It's safe to say that Frank Lloyd Wright is a household name, partly because he put his name on so many houses. The sites overseen by the Frank Lloyd Wright Trust receive nearly 150,000 visitors a year—tangible proof that the visionary's impact on architecture, design, and culture remains alive and well. To ensure that legacy continues, the Chicago-based nonprofit runs tours at several of Wright's buildings and hosts various educational programs.
Home and Studio: Unity Temple. Robie House. The Rookery Light Court remodeling. All classic pieces of Modern architecture, and all designed inside the studio at 951 Chicago Avenue in Oak Park. From 1889 until 1909, Frank Lloyd Wright worked out of this residential space, eventually expanding the home to include a proper studio as demand for his services grew. Now an architectural destination in its own right, the Home and Studio welcomes guests seeking a look into the mind (and working conditions) of America's most famed architect. On tours, trained interpreters guide visitors through the space, sharing anecdotes and insights into Wright's work and home life.
Frederick C. Robie House: The crown jewel of Hyde Park's residential architecture, the Frederick C. Robie House was designed by Wright for the up-and-coming industrialist of the same name between 1908 and 1910. Widely hailed as one of the finest examples of the Prairie School of architectural design, the house has earned its share of accolades over the years, including a spot on the very first National Register of Historic Places in 1966. During tour, architectural experts guide groups through each of the house's significant features, from the cantilevered roof and prevalence of horizontal lines to the striking leaded glass windows that give the house its inner light. Tours also cover recent restoration efforts, giving guests an inside look at what it takes to preserve a historic home.
"You know, Unity Temple is my contribution to modern architecture"—bold, blunt, and revolutionary, Frank Lloyd Wright single-handedly forged the Prairie school of architecture, of which Unity Temple is perhaps the purest example.

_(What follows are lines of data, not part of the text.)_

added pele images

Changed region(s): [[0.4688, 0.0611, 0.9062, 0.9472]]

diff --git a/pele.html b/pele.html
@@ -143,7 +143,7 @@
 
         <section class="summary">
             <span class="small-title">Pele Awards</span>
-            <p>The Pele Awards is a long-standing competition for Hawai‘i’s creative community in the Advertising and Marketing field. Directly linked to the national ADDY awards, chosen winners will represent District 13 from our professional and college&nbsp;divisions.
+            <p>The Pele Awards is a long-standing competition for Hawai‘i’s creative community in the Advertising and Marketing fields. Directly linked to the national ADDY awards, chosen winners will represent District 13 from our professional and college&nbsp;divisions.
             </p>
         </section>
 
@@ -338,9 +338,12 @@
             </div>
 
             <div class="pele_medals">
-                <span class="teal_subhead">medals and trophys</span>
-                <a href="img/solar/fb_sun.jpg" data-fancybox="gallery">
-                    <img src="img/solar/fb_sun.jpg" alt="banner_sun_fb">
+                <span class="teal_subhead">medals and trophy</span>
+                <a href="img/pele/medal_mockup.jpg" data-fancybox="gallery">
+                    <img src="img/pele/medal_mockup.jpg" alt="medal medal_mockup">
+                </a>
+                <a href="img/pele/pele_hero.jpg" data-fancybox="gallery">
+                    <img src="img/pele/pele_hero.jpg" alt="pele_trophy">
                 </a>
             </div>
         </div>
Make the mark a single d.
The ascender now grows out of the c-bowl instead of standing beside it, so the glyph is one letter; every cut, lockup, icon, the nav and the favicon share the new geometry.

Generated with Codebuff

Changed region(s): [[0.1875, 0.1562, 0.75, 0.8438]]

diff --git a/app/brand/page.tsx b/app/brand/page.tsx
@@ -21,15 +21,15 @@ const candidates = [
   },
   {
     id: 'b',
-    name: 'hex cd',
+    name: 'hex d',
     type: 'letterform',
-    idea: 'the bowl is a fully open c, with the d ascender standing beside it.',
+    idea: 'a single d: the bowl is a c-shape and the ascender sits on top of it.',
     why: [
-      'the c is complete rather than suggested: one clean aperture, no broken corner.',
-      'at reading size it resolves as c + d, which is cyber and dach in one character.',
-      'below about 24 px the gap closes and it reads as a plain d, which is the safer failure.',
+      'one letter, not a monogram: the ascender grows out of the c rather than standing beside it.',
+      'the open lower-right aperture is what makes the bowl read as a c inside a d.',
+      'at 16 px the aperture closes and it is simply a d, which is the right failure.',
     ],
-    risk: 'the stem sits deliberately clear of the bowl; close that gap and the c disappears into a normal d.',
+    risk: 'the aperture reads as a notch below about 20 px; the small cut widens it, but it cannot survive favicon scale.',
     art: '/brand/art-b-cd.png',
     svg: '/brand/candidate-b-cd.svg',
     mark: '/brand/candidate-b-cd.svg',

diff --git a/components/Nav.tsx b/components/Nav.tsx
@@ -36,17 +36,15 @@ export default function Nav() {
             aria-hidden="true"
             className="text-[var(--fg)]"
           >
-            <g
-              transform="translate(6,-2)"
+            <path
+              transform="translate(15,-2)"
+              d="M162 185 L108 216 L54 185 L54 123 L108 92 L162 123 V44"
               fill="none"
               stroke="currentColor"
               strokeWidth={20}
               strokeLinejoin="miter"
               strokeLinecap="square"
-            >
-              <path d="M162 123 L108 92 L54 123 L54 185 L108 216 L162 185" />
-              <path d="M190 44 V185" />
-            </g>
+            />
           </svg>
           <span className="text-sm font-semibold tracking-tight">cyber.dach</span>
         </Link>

Built between 1905 and 1908, the church broke all of the traditional rules, replacing the steeple with low, flat roofs, removing the prominent entranceway to create a sense of monolithic austerity, and most daringly of all, using poured concrete as not just a structural element but an architectural one. This honest exposure of a conventionally hidden material reflected the philosophy of a man who valued genuine candor over sweetened niceties, whether in word or in stone.
More than a century since its construction, the church is in the midst of an ongoing restoration, funded by member sponsorship and daily admission fees. Although the interior still luxuriates in the wash of natural light from the stained glass ceiling, and the boxy, modern light fixtures flicker on, the exterior faces severe weathering due mainly to Wright's eternally before-his-time designs, which failed to account for the effects of water and time on concrete, and an infestation of rockbiters in the 70s.
A giant tree spreads its limbs across a softly lit room as soothing forest sounds play. On a child-size stage, kids manipulate controls to flick theater lights on and off. In an art studio stocked with supplies, budding artists make creative messes. This is all taking place in Wonder Works' 6,400-square-foot space. Children aged 8 and younger explore six hands-on exhibits that help them express their creativity and develop mental and social skills. Wonder Works is able to cater to children with special needs.
The children's museum also hosts school field trips, and a variety of special activities and events including a children's music concert series, African American History Month, and the paleontology-centric Dino Works. In addition, an outdoor organic garden onsite gives kids an opportunity to marvel in the great outdoors without having to pay tolls to riddle-spouting trolls.